WHAT THE TASK ASKS — In the data below, which lines contain "slug"? List them by copying each one.

(Data extracted from a collection)
▼

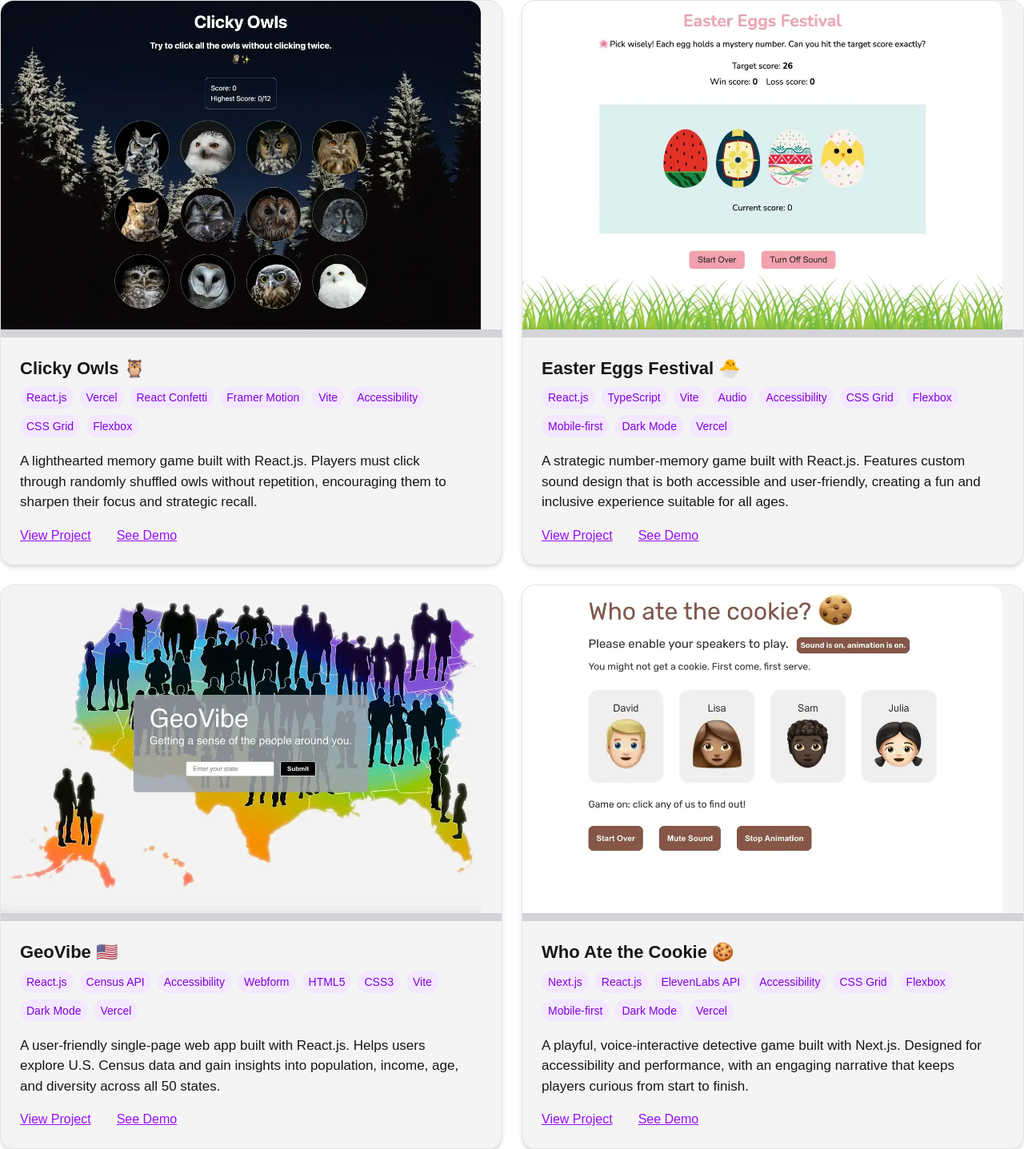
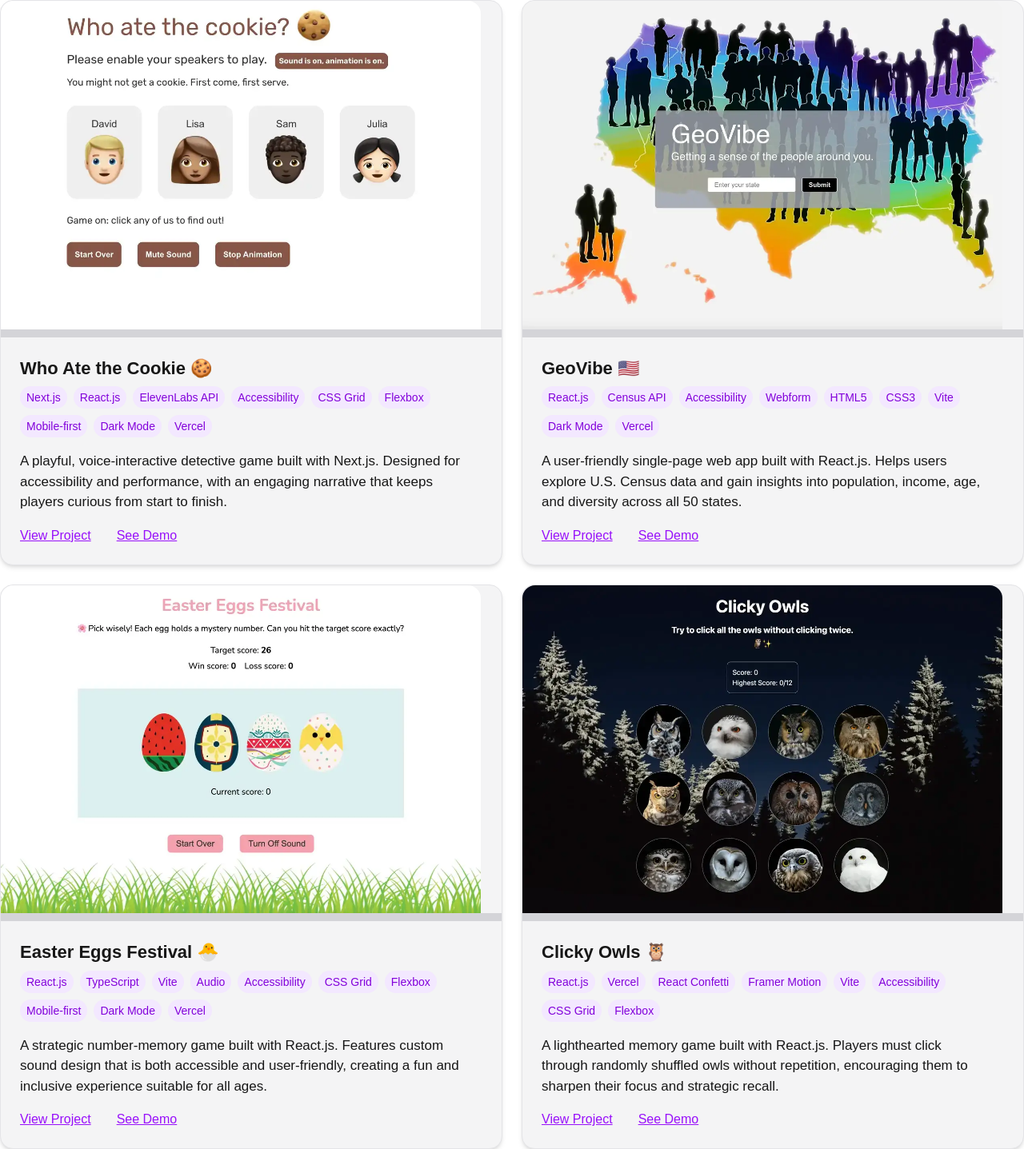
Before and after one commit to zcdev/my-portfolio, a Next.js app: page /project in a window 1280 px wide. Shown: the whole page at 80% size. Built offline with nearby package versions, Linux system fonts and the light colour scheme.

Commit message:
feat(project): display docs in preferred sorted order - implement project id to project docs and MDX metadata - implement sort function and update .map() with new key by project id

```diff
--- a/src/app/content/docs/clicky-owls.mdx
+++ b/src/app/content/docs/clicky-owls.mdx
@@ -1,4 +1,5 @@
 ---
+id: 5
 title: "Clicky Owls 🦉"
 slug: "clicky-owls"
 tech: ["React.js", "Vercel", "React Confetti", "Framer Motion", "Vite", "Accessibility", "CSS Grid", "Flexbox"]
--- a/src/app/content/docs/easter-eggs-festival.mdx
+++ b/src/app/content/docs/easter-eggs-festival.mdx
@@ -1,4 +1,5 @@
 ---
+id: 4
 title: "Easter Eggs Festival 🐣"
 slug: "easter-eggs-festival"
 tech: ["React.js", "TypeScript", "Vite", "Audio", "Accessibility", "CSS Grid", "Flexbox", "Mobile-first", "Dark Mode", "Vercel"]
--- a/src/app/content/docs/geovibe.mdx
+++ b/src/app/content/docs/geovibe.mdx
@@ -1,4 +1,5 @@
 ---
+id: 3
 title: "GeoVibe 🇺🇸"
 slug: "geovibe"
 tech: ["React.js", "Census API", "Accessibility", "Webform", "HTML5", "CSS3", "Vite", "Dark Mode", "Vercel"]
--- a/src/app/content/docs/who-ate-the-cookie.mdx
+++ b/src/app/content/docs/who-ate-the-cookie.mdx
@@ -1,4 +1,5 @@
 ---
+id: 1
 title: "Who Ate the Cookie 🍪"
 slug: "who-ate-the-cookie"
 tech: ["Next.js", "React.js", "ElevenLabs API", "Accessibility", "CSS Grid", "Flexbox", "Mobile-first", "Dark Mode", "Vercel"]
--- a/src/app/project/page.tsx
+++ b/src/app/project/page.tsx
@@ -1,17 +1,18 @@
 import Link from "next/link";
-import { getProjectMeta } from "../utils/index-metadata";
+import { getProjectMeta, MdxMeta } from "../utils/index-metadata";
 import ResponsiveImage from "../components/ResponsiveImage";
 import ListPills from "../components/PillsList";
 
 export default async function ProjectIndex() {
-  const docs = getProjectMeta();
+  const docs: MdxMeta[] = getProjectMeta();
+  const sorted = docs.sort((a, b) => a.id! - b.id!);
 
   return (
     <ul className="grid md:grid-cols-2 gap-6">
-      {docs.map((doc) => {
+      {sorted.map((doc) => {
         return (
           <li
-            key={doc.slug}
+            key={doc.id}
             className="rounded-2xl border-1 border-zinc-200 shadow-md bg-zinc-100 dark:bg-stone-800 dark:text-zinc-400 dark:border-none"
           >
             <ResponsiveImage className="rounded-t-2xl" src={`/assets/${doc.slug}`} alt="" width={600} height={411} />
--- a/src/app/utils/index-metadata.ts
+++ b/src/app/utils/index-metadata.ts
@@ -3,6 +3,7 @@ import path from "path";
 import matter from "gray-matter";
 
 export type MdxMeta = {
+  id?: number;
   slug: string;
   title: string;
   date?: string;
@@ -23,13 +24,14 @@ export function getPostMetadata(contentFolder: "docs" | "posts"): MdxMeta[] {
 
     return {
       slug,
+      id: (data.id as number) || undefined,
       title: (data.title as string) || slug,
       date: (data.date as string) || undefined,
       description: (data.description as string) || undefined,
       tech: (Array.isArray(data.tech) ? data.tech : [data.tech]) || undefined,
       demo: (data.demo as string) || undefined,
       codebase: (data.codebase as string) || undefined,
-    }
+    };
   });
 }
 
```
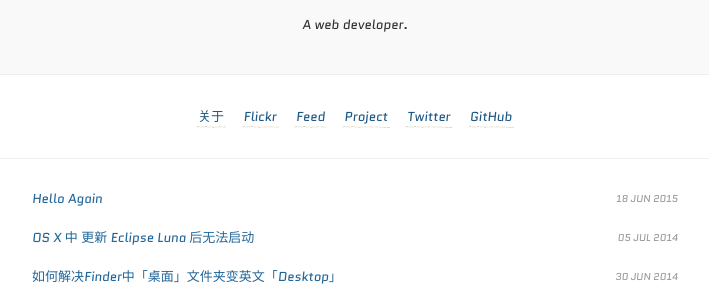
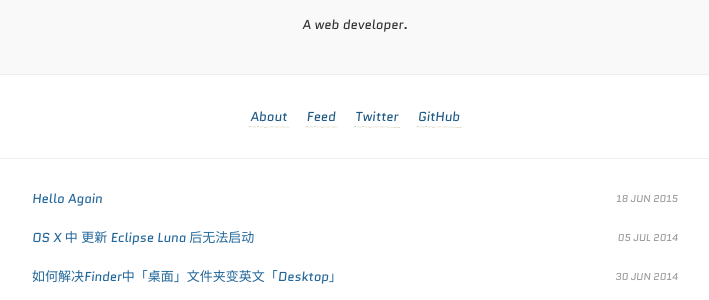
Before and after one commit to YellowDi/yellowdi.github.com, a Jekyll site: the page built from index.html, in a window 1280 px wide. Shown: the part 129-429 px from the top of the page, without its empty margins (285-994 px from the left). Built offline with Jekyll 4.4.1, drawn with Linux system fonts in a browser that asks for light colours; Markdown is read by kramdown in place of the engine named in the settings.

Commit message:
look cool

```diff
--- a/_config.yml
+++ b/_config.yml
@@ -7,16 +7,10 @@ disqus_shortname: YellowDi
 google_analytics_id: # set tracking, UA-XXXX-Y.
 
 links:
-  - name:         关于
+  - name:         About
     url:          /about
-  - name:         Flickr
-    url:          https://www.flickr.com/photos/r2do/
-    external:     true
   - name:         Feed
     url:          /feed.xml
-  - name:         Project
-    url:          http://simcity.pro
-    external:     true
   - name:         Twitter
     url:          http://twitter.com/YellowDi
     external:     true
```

▲

EXERCISE OUTPUT —
 slug: "clicky-owls"
 slug: "easter-eggs-festival"
 slug: "geovibe"
 slug: "who-ate-the-cookie"
-            key={doc.slug}
             <ResponsiveImage className="rounded-t-2xl" src={`/assets/${doc.slug}`} alt="" width={600} height={411} />
   slug: string;
       slug,
       title: (data.title as string) || slug,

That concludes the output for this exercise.